I put the book back on the shelf, and walked inside to say good morning to the owner who was sitting in her usual spot behind the high counter.
“I was amused to find a book on your sale cart outside,” I said.
“Oh? Which one is that?” she asked.
“My book; the one I wrote.”
“What’s the title?” She seemed genuinely interested.
“Moral Ambiguity. It was my first book.”
“Really? How interesting.”
I continued by saying that I was going to take a look around to see what was new, and then I rounded the corner to the literature section to start scanning the shelves in hopes that something I couldn’t live without would pop out. After a few minutes, nothing did, so I moved on to mystery, cooking, philosophy and “new arrivals.”
I wondered when my book had been a new arrival. I hadn’t been in for about three months, but prior to that, I’d never spotted Moral Ambiguity on any shelf. I hadn’t been looking, but I wondered how long they’d kept it before deciding that it was taking up too much space and needed to be cleared out. Additionally, how odd that I happened to stroll by and see it before some thrifty reader snatched it up for that amazing price and sprinted home to dive into the story of Kevin Gregory and Jimmy Standridge.
There were a few books that interested me, but since I’d wandered there on foot, I didn’t think I needed them so badly that I would walk two miles to my home with over ten pounds of books.

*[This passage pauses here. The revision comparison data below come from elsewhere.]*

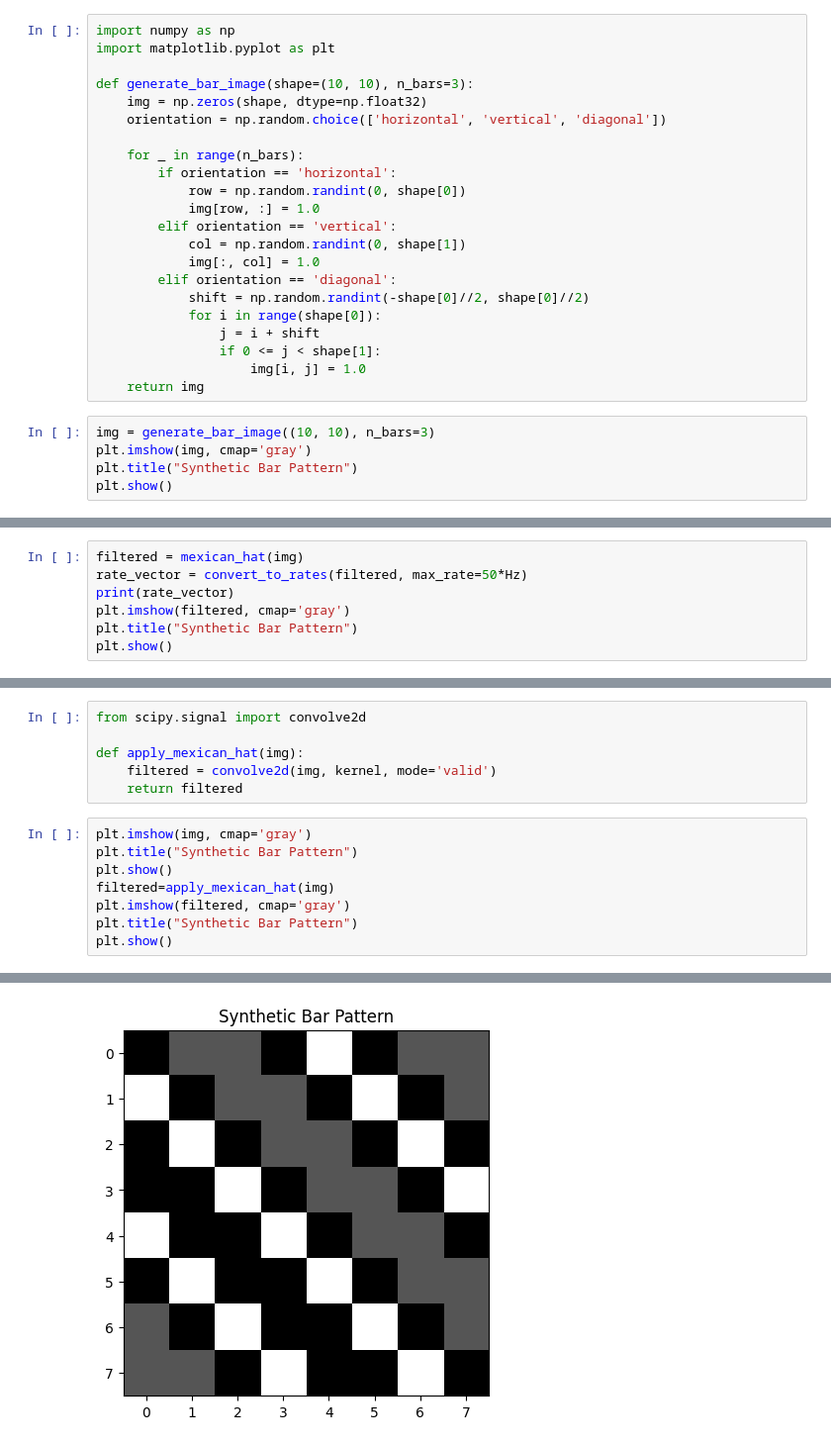
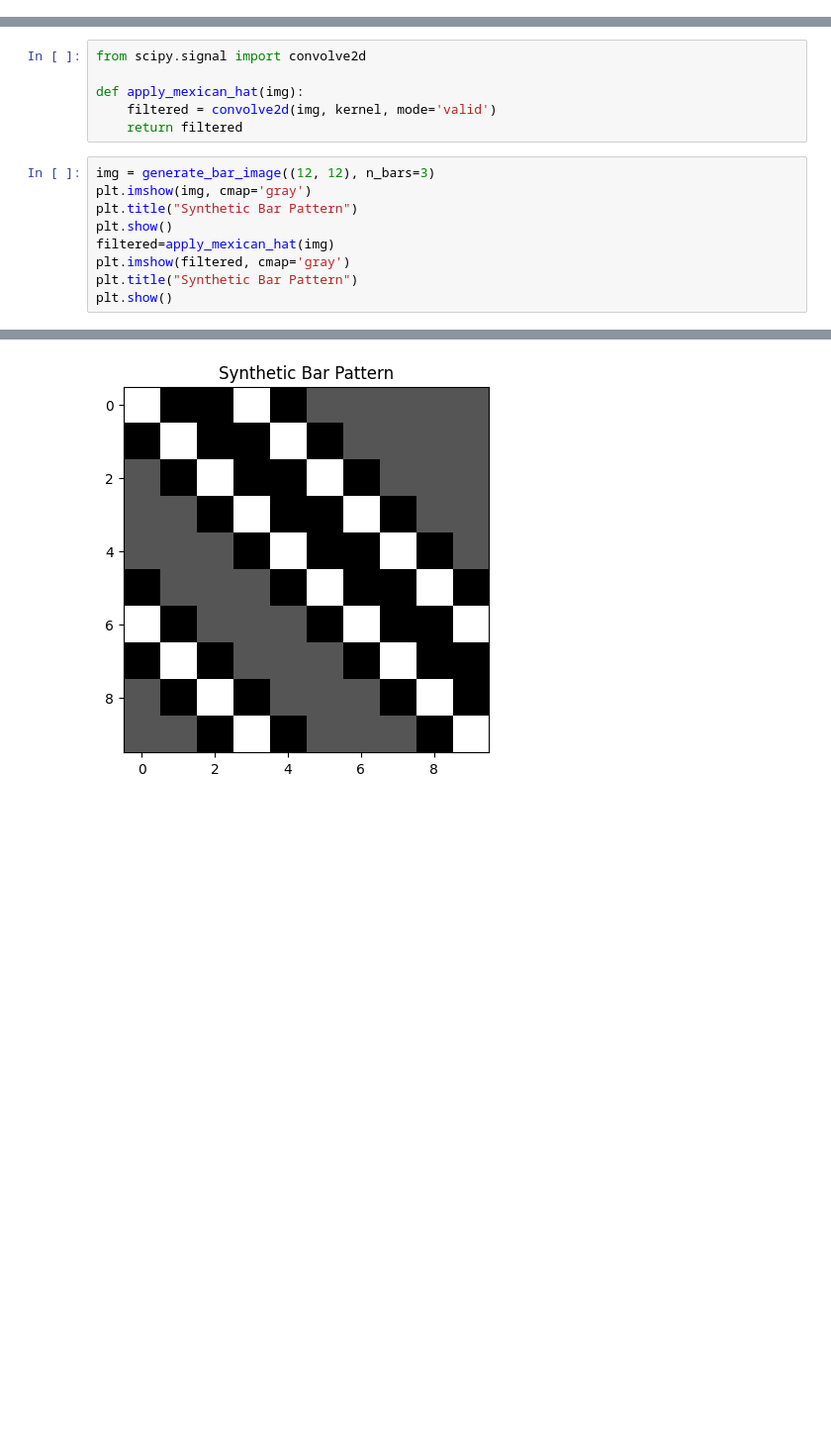
Before and after one commit to DumoulinVincent/epilepsy, a Jupyter notebook: try_RF.ipynb, the cells around one changed output, grey strips where cells are left out. Shown at 99% size. Saved outputs shown, nothing was run; the diff lists cells and outputs as text; blank space fills up the shorter version.

Commit message:
start image dataset  generation

```diff
--- a/try_RF.ipynb
+++ b/try_RF.ipynb
@@ -970,27 +1017,0 @@ KeyboardInterrupt:
-# %%
-import numpy as np
-import matplotlib.pyplot as plt
-
-def generate_bar_image(shape=(10, 10), n_bars=3):
-    img = np.zeros(shape, dtype=np.float32)
-    orientation = np.random.choice(['horizontal', 'vertical', 'diagonal'])
-
-    for _ in range(n_bars):
-        if orientation == 'horizontal':
-            row = np.random.randint(0, shape[0])
-            img[row, :] = 1.0
-        elif orientation == 'vertical':
-            col = np.random.randint(0, shape[1])
-            img[:, col] = 1.0
-        elif orientation == 'diagonal':
-            shift = np.random.randint(-shape[0]//2, shape[0]//2)
-            for i in range(shape[0]):
-                j = i + shift
-                if 0 <= j < shape[1]:
-                    img[i, j] = 1.0
-    return img
-# %%
-img = generate_bar_image((10, 10), n_bars=3)
-plt.imshow(img, cmap='gray')
-plt.title("Synthetic Bar Pattern")
-plt.show()
@@ -999,7 +1017,0 @@ plt.show()
-# %%
-filtered = mexican_hat(img)
-rate_vector = convert_to_rates(filtered, max_rate=50*Hz)
-print(rate_vector)
-plt.imshow(filtered, cmap='gray')
-plt.title("Synthetic Bar Pattern")
-plt.show()
@@ -1057,6 +1049,7 @@ def apply_mexican_hat(img):
     filtered = convolve2d(img, kernel, mode='valid')
     return filtered
 # %%
+img = generate_bar_image((12, 12), n_bars=3)
 plt.imshow(img, cmap='gray')
 plt.title("Synthetic Bar Pattern")
 plt.show()
@@ -1069 +1062 @@ plt.show()
-[figure, old version]
+[figure, new version]
```
Also changed, not shown: parts of 6 cells of this notebook.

I headed toward the front of the store and paused for a moment to comment once more on my earlier discovery.
“I must say, you made my day providing a great laugh. I still can’t believe I saw my own book on your sale cart.”
“Mmmm,” she replied with a smile.
Mmmm. My mind jumped immediately to the film Breakfast at Tiffany’s (based on Truman Capote’s novel) when Paul Varjak, played by George Peppard, and Holly Golightly, played by Audrey Hepburn, walk into the New York Public Library to find a copy of his book. Holly convinces him to sign it, and the librarian is furious, even though Holly thinks the library should consider it a wonderful thing to have an autographed copy.
Was I really so taken with myself to think that the bookstore owner should have hurried outside the second I pointed out to her that Moral Ambiguity was on the markdown cart? Did she need to take advantage of the fact that an actual real-life author of one of the books she had in stock had happened by, and get his signature in order to pump up the value? She could explain later to her husband and co-owner that something so fortuitous doesn’t happen every day, and that bag of magic beans they’d tossed out the door was actually potential treasure for them.
She did not make such a request. She didn’t even bother to ask me about the plot. I rounded the corner and headed home. At some point, it occurred to me that one person’s trash is another person’s labor of love—a multi-year project that finally came to fruition with the hope of ending up on millions of bookshelves—and yet another person’s two-dollar sale. At least my book was twice as expensive as that nice history of the Borgias.
© 2015 by Patrick Brown
Visit my author page at http://www.amazon.com/Patrick-Brown/e/B005F0CYH2/ref=sr_ntt_srch_lnk_1?qid=1419885131&sr=8-1 to learn about my books “Moral Ambiguity” and “Tossed Off the Edge.”